Equities continued their march to higher prices, despite some abysmal news out of several widely held companies. The four giants of corporate America, Amazon, Alphabet, Meta, and Microsoft all communicated that revenue is slowing as the uptick they enjoyed during the pandemic has faded. Amazon is down nearly 20% on the week after forecasting a sharp slowdown in holiday sales. Meta Platforms, the parent of Facebook is closing the week below $100, after opening the year at $350 per share.
Contributing to the positive market tone was the Bank of Canada’s rate hike of 50 basis points on Wednesday. The expectation had been that the central bank was going to raise the rate by 75 basis points. Despite the less hawkish move, the BOC is expected to continue with its upward trajectory into year end. We’re of the mind that the Fed and the Bank of Canada have made good on their promise to move aggressively in an effort to put the inflation “genie” back in the bottle and slowing the size and pace of hikes is appropriate.
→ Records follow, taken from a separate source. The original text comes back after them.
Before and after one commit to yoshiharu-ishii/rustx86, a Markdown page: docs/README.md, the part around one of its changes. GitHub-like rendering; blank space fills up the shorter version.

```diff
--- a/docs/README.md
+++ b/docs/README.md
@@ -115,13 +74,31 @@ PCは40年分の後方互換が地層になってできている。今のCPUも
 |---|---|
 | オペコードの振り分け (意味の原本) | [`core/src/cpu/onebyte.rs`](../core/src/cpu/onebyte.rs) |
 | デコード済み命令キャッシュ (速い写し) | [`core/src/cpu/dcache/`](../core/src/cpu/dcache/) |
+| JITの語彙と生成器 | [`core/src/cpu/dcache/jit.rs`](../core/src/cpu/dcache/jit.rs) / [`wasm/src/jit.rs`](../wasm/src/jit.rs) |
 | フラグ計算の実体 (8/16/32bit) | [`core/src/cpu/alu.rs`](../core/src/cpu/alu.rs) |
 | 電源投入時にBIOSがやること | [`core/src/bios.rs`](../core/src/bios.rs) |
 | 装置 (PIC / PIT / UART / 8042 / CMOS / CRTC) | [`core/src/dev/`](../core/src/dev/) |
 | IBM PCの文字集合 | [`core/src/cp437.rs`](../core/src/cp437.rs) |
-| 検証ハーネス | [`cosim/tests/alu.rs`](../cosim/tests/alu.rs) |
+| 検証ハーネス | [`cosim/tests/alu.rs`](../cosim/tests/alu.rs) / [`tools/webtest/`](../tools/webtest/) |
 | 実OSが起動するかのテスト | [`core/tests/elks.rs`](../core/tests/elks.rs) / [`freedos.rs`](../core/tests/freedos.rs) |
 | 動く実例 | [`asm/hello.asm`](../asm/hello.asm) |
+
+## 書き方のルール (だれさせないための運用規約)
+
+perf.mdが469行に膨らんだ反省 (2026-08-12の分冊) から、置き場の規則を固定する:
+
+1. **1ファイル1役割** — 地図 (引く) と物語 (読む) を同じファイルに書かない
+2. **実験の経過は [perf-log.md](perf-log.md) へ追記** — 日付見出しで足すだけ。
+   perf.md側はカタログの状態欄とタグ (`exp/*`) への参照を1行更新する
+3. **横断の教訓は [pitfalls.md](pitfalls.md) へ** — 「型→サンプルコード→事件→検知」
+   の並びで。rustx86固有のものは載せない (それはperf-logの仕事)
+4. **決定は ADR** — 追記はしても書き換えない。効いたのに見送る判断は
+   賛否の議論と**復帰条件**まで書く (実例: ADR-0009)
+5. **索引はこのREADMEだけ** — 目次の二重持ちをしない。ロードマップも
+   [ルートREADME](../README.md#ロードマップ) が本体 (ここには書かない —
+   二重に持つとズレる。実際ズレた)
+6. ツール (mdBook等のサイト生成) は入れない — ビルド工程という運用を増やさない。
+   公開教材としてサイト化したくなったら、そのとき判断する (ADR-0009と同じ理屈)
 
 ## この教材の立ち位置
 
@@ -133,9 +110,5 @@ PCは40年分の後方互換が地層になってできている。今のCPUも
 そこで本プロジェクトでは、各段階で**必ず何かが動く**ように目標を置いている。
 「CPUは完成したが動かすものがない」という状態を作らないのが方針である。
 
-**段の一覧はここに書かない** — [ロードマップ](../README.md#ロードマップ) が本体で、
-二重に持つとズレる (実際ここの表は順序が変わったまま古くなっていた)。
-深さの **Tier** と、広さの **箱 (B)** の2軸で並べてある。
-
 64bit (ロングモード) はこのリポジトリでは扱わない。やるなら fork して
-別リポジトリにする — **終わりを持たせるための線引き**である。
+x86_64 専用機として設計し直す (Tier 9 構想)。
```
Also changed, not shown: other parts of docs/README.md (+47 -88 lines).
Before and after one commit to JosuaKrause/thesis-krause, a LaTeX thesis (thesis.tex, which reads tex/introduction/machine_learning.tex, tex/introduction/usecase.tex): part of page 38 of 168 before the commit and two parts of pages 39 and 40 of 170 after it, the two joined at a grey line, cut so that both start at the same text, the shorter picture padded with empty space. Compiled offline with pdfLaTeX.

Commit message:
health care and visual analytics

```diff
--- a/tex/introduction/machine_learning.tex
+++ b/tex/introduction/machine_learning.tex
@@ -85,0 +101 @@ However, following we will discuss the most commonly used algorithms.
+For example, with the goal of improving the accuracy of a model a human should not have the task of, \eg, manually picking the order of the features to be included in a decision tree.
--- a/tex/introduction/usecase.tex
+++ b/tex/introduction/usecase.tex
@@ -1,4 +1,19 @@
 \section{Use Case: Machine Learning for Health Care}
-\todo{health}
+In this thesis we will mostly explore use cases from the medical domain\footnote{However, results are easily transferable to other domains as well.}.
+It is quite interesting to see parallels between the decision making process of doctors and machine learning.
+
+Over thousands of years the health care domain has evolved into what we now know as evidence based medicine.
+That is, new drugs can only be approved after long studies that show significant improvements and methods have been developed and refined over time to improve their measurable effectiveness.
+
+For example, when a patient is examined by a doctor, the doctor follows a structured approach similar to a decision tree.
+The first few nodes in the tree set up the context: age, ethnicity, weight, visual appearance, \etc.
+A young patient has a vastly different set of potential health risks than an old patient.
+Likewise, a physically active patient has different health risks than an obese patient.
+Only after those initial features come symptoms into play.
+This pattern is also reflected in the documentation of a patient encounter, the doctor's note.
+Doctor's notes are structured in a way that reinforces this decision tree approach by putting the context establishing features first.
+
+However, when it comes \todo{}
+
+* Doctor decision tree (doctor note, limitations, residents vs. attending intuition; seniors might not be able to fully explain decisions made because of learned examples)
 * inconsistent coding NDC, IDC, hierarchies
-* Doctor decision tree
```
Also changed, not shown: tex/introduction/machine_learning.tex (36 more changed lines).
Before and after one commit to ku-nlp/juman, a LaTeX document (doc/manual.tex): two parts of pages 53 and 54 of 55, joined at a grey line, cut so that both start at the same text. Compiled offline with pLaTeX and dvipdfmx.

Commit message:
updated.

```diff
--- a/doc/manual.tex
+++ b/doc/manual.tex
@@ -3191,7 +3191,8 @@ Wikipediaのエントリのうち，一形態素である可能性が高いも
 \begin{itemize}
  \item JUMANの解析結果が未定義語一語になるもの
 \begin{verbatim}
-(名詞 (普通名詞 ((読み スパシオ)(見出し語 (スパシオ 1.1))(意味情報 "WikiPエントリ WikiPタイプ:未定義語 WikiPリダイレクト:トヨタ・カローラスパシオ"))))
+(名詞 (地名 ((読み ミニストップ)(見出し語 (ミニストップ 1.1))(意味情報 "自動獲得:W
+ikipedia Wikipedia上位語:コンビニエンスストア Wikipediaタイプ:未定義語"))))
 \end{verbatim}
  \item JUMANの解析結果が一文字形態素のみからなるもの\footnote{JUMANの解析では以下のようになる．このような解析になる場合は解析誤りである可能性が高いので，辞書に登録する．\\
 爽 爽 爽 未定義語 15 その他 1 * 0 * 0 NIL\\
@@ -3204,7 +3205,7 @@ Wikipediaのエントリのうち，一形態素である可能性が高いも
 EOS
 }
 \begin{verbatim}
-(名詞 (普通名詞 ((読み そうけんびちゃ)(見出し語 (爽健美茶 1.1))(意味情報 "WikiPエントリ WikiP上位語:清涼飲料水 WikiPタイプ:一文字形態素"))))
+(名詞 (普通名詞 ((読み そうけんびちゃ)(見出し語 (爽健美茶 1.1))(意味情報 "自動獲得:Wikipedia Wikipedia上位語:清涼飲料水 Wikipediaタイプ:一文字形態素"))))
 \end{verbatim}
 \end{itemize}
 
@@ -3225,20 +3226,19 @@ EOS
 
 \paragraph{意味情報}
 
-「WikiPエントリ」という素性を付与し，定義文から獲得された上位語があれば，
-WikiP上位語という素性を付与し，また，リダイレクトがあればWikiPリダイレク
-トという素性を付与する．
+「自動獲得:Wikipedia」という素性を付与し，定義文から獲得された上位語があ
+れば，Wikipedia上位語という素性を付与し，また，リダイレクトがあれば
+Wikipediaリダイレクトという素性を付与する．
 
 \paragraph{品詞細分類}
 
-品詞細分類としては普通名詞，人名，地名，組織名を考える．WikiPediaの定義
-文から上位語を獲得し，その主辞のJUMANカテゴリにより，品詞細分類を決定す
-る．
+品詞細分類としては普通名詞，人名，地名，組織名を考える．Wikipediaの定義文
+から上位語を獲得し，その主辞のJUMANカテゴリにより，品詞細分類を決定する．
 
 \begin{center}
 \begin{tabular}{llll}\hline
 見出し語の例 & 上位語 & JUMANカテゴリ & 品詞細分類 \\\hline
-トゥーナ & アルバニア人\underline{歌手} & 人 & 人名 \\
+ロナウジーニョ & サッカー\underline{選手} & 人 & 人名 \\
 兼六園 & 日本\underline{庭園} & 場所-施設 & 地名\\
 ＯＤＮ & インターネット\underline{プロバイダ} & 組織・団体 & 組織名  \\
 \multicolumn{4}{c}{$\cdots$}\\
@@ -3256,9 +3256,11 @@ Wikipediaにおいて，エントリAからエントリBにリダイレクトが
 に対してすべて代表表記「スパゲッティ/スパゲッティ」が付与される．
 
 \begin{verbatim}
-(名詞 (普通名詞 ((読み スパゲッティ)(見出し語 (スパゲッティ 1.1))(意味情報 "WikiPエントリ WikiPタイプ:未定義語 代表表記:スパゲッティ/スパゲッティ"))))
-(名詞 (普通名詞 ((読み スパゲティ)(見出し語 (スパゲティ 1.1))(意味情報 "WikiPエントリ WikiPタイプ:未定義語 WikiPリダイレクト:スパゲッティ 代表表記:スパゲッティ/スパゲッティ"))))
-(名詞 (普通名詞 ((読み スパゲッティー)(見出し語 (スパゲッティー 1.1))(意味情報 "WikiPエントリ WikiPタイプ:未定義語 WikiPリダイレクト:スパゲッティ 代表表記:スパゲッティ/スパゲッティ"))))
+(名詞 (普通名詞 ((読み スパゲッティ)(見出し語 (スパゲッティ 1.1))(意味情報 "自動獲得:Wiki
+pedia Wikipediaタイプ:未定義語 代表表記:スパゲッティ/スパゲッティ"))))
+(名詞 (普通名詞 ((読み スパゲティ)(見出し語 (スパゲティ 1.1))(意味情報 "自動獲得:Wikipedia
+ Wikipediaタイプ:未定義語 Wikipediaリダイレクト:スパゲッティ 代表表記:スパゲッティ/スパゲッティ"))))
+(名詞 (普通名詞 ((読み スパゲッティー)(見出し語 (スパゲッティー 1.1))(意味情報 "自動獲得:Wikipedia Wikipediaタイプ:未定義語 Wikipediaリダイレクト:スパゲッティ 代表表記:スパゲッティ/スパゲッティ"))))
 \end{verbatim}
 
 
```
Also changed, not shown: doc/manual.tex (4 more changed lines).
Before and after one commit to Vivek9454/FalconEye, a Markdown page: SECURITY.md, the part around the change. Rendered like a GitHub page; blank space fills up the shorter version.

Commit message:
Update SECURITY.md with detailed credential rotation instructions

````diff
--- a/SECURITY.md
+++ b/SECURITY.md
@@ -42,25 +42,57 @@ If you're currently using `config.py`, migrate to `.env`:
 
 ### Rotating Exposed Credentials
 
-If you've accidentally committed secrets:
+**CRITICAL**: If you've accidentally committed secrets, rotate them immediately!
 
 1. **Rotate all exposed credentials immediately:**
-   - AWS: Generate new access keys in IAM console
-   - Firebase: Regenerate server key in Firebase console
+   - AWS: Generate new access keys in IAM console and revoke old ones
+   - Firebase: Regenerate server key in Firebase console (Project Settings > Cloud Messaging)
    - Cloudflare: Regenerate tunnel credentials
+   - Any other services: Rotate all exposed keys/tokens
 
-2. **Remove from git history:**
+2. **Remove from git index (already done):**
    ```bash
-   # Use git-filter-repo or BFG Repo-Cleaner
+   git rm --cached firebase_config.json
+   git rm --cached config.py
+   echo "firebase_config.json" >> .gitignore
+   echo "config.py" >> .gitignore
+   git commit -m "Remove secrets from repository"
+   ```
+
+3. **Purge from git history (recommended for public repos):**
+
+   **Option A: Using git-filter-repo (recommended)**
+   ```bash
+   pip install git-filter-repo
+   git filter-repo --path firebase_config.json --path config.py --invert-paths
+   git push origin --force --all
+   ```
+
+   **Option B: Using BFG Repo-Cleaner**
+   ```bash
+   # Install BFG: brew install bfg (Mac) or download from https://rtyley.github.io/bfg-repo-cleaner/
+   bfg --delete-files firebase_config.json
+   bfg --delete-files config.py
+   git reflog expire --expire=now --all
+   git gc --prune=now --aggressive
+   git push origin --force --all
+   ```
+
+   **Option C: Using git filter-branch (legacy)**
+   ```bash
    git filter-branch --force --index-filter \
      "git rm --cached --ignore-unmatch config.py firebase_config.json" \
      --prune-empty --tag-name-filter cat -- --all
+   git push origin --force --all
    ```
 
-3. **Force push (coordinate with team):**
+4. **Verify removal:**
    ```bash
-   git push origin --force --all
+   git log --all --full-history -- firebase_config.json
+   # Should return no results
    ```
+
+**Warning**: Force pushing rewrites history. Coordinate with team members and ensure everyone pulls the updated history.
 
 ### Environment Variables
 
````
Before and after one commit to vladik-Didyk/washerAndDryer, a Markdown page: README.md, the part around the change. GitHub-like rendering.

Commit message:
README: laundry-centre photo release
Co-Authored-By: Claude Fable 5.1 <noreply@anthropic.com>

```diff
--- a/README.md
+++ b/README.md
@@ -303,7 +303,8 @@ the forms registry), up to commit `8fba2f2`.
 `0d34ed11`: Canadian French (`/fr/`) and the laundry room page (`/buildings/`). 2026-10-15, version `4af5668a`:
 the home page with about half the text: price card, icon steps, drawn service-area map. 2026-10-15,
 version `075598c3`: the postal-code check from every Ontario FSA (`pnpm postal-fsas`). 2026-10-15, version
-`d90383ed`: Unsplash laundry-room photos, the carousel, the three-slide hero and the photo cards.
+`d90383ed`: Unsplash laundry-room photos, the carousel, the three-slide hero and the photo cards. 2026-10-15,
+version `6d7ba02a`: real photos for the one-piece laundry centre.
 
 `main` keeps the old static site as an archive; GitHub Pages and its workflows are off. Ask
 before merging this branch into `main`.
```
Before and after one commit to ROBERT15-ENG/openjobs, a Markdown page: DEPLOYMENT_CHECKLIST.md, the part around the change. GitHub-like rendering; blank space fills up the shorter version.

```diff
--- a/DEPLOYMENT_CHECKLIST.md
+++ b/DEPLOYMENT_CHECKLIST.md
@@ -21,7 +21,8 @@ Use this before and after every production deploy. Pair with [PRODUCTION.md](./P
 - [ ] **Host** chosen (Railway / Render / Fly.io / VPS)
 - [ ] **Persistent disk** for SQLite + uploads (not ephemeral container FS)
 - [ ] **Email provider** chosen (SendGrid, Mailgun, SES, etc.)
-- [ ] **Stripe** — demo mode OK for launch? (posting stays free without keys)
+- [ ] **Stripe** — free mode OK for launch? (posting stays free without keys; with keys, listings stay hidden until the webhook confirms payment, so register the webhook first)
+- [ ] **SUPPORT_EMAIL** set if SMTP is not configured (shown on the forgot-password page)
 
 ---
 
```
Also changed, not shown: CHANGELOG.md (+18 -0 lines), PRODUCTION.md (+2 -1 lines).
Next week brings the FOMC rate decision on Wednesday, and the monthly employment report on Friday. Consensus is looking for job growth to decelerate below 200,000 for the first time since January 2021, which would jibe with the anecdotal stories of companies culling their workforces. Given the temperate weather we’ve enjoyed for the first month of autumn, it seems hard to believe but the unofficial holiday selling season begins the day after Halloween. Retailers typically comment on the relative healthiness of sales as we progress through the quarter, and we’ll be listening for hints on the state of the economy.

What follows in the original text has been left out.